### Entries shown:
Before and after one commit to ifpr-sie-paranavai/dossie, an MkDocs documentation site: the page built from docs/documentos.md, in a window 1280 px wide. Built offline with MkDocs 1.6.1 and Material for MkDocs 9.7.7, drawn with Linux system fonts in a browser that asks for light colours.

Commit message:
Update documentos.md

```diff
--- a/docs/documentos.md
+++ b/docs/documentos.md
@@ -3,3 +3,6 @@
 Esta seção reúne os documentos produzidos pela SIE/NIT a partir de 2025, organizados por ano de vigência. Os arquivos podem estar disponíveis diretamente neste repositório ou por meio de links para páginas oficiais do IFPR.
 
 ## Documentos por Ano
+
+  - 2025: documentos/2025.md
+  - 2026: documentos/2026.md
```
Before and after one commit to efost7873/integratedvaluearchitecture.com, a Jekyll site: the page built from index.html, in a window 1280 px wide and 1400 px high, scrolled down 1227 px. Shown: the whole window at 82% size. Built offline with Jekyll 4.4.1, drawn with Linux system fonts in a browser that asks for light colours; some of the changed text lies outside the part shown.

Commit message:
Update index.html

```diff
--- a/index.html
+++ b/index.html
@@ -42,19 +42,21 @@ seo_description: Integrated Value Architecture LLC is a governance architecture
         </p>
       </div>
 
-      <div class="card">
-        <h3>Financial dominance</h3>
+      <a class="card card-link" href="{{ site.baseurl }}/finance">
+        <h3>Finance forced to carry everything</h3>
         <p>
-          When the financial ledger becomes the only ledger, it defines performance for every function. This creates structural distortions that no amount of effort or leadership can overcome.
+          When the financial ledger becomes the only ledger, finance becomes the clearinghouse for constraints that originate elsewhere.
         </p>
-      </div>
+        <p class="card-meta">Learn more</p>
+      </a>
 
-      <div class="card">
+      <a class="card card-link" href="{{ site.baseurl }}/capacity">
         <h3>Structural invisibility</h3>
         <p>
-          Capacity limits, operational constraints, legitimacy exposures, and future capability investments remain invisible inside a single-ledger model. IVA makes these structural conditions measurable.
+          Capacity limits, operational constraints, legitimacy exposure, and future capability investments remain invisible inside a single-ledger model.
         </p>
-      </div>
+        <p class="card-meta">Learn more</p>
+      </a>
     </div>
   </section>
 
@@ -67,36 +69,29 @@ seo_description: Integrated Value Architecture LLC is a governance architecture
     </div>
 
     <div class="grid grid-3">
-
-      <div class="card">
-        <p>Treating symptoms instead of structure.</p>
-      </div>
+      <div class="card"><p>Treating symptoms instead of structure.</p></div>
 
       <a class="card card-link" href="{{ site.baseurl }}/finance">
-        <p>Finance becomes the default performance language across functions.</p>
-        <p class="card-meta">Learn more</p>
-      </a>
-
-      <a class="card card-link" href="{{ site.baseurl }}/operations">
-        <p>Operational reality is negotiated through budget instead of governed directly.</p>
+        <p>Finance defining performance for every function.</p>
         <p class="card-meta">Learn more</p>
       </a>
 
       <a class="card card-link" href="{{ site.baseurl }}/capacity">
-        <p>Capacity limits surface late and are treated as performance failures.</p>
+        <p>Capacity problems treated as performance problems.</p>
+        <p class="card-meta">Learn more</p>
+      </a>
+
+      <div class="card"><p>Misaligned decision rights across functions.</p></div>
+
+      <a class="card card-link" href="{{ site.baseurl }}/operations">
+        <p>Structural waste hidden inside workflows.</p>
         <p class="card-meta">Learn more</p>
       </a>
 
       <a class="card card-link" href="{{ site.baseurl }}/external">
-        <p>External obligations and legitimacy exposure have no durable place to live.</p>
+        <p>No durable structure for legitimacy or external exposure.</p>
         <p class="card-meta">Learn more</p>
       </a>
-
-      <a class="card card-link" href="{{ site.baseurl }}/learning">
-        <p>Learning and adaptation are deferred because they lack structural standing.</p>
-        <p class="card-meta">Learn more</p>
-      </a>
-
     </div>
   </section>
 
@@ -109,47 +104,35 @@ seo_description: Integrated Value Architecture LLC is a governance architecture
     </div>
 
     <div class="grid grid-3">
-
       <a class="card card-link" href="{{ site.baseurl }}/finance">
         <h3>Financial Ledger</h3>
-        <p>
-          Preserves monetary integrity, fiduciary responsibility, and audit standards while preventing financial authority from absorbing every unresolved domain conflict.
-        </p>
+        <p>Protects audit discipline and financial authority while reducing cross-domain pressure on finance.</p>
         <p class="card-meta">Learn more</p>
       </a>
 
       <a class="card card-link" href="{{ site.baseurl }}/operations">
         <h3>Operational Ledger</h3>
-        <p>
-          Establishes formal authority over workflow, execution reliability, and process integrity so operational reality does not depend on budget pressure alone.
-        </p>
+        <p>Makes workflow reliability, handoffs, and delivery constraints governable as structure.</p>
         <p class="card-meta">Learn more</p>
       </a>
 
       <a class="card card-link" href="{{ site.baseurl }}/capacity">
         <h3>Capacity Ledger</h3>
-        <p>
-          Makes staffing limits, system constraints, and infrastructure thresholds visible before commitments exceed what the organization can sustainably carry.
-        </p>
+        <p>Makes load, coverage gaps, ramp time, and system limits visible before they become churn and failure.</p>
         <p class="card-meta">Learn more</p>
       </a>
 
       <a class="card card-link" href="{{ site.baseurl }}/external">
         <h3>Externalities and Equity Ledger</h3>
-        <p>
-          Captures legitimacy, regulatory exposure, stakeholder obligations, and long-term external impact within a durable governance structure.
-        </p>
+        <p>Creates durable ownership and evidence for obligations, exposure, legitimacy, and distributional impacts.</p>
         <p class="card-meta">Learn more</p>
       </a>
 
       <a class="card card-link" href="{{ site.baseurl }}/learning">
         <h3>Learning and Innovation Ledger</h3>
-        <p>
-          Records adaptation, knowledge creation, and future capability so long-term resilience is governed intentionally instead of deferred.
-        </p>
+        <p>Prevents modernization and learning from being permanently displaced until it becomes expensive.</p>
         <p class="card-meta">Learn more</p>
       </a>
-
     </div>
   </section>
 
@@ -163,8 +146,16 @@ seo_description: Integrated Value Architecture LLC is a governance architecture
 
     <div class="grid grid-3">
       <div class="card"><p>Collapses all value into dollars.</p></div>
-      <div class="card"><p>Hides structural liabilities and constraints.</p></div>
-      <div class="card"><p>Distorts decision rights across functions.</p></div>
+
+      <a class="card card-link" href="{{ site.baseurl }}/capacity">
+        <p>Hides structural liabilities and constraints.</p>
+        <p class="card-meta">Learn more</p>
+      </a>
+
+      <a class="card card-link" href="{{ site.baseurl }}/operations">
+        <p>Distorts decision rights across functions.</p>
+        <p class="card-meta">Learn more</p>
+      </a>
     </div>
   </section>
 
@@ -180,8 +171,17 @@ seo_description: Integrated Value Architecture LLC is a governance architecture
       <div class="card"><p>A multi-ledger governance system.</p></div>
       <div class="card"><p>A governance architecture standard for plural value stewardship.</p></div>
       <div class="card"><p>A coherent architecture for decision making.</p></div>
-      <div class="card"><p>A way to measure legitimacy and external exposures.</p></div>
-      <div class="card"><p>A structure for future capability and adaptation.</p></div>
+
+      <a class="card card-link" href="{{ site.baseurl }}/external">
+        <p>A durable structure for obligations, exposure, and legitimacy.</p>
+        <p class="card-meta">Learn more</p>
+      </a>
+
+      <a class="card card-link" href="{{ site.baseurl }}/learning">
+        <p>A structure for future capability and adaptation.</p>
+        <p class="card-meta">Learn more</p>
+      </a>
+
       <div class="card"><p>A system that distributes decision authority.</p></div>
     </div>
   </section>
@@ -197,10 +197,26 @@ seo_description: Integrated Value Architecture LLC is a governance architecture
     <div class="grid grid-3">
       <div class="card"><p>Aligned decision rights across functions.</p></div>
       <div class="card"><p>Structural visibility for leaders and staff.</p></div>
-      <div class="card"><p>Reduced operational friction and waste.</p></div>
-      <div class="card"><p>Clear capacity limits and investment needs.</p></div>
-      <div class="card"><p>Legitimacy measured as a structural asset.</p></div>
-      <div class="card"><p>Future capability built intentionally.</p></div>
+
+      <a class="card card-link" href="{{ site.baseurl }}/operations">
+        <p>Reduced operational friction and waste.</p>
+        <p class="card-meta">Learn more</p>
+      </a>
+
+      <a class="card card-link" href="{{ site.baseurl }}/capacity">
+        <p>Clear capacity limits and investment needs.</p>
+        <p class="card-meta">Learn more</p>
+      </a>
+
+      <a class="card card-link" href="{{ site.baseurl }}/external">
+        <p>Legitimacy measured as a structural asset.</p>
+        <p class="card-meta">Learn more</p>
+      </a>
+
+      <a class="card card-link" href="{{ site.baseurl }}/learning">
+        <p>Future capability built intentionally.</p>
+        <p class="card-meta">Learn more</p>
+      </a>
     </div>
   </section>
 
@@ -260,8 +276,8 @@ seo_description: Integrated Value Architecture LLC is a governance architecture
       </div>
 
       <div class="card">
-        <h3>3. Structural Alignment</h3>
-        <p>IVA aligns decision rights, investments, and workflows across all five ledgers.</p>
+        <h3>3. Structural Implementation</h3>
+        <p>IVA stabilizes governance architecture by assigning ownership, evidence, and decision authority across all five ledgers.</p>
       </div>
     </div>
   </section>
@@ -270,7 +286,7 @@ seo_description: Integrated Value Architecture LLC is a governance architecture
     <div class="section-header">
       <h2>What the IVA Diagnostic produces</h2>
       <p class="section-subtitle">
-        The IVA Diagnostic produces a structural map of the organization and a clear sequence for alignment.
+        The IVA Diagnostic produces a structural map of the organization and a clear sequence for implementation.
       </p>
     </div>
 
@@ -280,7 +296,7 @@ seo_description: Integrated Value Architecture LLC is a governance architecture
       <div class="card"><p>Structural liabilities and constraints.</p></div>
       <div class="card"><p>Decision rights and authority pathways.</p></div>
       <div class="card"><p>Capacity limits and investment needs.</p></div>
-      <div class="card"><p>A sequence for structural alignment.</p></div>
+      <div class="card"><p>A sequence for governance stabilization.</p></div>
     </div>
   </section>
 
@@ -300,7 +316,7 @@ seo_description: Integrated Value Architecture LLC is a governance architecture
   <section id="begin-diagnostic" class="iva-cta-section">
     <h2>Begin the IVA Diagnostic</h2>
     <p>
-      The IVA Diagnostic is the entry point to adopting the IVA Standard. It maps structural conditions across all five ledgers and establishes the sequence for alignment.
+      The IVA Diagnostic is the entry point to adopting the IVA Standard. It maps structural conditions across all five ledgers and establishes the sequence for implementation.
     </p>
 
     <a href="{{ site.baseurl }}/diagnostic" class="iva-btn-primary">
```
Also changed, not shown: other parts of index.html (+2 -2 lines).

### Work request:
Copy every line from the entries that contains the word "produces".

### Written answer:
       <h2>What the IVA Diagnostic produces</h2>
-        The IVA Diagnostic produces a structural map of the organization and a clear sequence for alignment.
+        The IVA Diagnostic produces a structural map of the organization and a clear sequence for implementation.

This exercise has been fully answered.